restricted access Chapter Two: Plants Put the Oxygen in the Air

From: Green Planet

Rutgers University Press colophon
In lieu of an abstract, here is a brief excerpt of the content:

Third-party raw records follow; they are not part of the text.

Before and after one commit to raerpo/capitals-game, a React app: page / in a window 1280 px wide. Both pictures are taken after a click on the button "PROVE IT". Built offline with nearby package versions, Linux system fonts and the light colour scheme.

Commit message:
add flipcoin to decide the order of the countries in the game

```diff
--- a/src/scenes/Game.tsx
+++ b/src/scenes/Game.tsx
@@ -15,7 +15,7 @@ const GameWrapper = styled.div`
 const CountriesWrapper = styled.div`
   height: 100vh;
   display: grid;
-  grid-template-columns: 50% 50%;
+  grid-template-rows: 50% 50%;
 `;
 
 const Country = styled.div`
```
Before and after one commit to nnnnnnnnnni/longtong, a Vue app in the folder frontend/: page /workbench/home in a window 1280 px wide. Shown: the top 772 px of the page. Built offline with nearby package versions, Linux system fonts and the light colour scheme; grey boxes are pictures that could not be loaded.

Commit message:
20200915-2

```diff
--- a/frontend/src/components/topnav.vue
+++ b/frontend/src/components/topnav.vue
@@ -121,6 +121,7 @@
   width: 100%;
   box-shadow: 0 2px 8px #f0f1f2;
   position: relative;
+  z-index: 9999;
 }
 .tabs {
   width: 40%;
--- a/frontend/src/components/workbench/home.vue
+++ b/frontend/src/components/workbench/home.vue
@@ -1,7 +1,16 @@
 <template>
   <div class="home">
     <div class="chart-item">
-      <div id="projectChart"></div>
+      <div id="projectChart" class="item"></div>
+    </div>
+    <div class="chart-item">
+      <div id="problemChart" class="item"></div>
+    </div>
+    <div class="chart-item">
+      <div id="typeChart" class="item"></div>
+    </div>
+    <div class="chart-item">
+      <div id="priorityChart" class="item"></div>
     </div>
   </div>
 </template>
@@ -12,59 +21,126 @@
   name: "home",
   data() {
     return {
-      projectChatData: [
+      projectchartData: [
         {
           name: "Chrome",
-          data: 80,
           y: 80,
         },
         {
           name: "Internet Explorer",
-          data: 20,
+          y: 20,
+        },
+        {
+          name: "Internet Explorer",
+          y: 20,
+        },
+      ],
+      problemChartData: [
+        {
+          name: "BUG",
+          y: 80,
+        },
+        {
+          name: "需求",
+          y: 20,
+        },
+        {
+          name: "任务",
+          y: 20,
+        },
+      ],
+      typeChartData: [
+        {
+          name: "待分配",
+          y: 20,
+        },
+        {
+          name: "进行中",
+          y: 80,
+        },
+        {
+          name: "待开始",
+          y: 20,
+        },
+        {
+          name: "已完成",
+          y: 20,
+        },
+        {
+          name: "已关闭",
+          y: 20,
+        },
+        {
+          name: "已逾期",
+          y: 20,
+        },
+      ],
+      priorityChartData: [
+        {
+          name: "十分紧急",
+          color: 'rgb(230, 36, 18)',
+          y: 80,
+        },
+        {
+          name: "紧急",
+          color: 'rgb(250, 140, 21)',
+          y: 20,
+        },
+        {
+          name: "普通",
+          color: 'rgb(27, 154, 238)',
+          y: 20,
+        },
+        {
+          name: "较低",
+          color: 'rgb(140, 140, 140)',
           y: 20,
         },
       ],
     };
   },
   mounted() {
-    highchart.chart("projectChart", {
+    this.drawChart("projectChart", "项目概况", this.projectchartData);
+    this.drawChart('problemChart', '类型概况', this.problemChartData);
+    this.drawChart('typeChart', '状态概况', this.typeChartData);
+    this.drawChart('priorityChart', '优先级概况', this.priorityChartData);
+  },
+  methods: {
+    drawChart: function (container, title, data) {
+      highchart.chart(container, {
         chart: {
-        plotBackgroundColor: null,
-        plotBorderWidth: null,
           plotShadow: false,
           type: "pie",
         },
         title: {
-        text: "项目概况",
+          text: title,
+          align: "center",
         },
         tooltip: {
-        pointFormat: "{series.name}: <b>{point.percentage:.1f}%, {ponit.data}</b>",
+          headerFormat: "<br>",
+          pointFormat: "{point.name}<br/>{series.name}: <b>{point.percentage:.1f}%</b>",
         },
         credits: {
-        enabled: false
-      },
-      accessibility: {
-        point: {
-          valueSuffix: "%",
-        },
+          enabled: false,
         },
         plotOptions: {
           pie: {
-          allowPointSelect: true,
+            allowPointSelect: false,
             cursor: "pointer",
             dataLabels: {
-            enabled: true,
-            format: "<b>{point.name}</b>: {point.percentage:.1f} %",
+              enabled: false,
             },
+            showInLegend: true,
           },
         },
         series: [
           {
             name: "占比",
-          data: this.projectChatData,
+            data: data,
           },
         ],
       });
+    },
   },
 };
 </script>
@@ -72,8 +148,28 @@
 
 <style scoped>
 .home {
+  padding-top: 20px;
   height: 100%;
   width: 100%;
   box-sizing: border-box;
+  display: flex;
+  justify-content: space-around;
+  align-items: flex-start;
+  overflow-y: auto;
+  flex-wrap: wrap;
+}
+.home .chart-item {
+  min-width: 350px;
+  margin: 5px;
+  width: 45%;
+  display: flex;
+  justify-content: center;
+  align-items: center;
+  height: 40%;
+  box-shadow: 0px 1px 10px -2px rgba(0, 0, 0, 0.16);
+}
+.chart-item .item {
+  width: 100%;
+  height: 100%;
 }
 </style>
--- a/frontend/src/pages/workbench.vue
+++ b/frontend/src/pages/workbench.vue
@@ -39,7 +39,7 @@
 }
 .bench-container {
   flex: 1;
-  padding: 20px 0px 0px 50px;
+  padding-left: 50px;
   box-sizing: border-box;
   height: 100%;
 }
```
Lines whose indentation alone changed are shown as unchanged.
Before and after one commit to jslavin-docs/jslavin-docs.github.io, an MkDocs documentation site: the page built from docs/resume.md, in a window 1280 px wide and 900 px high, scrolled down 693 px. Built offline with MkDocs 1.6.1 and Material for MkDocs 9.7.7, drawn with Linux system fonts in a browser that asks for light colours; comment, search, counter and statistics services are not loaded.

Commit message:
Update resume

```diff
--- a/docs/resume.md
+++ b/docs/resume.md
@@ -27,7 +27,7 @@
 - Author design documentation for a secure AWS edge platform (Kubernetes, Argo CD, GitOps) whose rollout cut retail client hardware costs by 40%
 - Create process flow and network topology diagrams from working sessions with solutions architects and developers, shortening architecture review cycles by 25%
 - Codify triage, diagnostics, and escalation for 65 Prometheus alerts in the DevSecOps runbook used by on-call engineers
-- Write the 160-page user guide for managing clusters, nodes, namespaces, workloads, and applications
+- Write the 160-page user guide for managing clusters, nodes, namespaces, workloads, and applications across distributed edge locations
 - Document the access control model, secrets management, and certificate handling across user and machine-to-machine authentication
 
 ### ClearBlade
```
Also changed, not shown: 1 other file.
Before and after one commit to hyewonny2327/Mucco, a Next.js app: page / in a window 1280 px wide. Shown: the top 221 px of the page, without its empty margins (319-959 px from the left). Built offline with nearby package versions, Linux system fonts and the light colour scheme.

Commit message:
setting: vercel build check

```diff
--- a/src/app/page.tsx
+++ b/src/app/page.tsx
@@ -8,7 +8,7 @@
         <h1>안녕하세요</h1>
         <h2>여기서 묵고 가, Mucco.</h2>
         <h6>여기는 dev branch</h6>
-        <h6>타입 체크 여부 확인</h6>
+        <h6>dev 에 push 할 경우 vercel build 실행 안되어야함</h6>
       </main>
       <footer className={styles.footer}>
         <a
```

[28] chapter two PLANTS PUT THE OXYGEN IN THE AIR If there be a sapling in your hand When they say to you: Behold the Messiah! First plant the sapling, then go out to greet the Messiah. —TALMUD XXXI Take a Deep Breath In order to feel gratitude for the silent, clean, tireless work that plants perform, it is necessary to do no more than to take a deep breath. Better yet, go outside and look at the blue sky, and take a deep breath. Nearly all of the oxygen in the air came from the photosynthesis of land plants, aquatic plants, and other green aquatic organisms. Photosynthesis is the process that uses light (photo-) to synthesize food molecules. But photosynthesis does much more than that. It is a process so vitally important that it will take three chapters of this book to give it even the briefest overview. Before photosynthesis became widespread on this planet, there was no oxygen in the atmosphere. Three and a half billion years ago, when Earth cooled off enough for oceans to form, it did not take very long for the first photosynthetic bacteria to appear. They began putting oxygen gas into the oceans and atmosphere. At first, the oxygen that these cells released reacted with minerals such as iron, causing it to rust, and therefore oxygen was trapped in ocean water and sediments and did not accumulate in the air. It took a couple of billion years for oxygen to begin its buildup in the atmosphere. We know that this was happening because the iron that rusted left bands of red CH002.qxd 11/13/08 12:28 PM Page 28 Plants Put the Oxygen in the Air [29] deposits in sedimentary rocks. It was not until about 600 million years ago, after the melting of the most recent of three global ice ages, that oxygen gas reached the concentration that it now has in the global atmosphere, about 21 percent by volume. Photosynthetic oxygen also made the diversity of life possible. Every cell uses a molecule called ATP as a source of energy for its metabolic reactions, and the cells of large, active organisms need a lot of ATP. A process called cellular respiration produces a large amount of ATP, and nearly all organisms obtain their ATP from this process. Cellular respiration cannot take place without oxygen. Without oxygen in the air, large organisms could not exist. New photosynthetic organisms evolved in the oceans, most notably the seaweeds. One group, a certain lineage of green algae, evolved into the first land plants. The first land plants were small and confined to wetlands, but by 350 million years ago there were large trees (which were ancient gigantic relatives of today’s relatively small club mosses), ferns, and horsetails. They carried out so much photosynthesis that, according to some researchers, the atmosphere contained even more oxygen 300 million years ago than it does today.1 Processes such as decomposition of dead plant material would have removed much of this oxygen, but instead of breaking down, much of this dead matter was buried in the bottom of wetlands under sediments. Single-celled photosynthetic organisms accumulated there, and today their remains are oil deposits.The remains of large plants also mounted up, and today their remains are coal. Single-celled organisms in the oceans, when they died, settled to the bottom of the sea, where they were eventually drawn into the crust of the earth by the movement of the ocean floor plates. This process also diminished decomposition, allowing photosynthesis to fill the atmosphere with oxygen. Planet Earth is, as far as we know, unique in the universe—certainly in the solar system—because of its oxygen atmosphere. The gas giant planets (Jupiter, Saturn, Uranus, and Neptune) are really nothing but atmosphere , though much of it is liquid or frozen. Their atmospheres contain mostly carbon dioxide, methane, ammonia, water, and hydrogen. The atmospheres of Venus and Mars are primarily carbon dioxide. Astronomy has now advanced enough that the light from planets that revolve around CH002.qxd 11/13/08 12:28 PM Page 29 other stars can be analyzed in order to determine the composition of their surfaces or of their atmospheres—so far, none have been found with oxygen .What this indicates is that the other planets have no photosynthesis. Because oxygen gas reacts with nitrogen gas and with minerals, it would not be able to persist in the atmosphere of a planet unless it...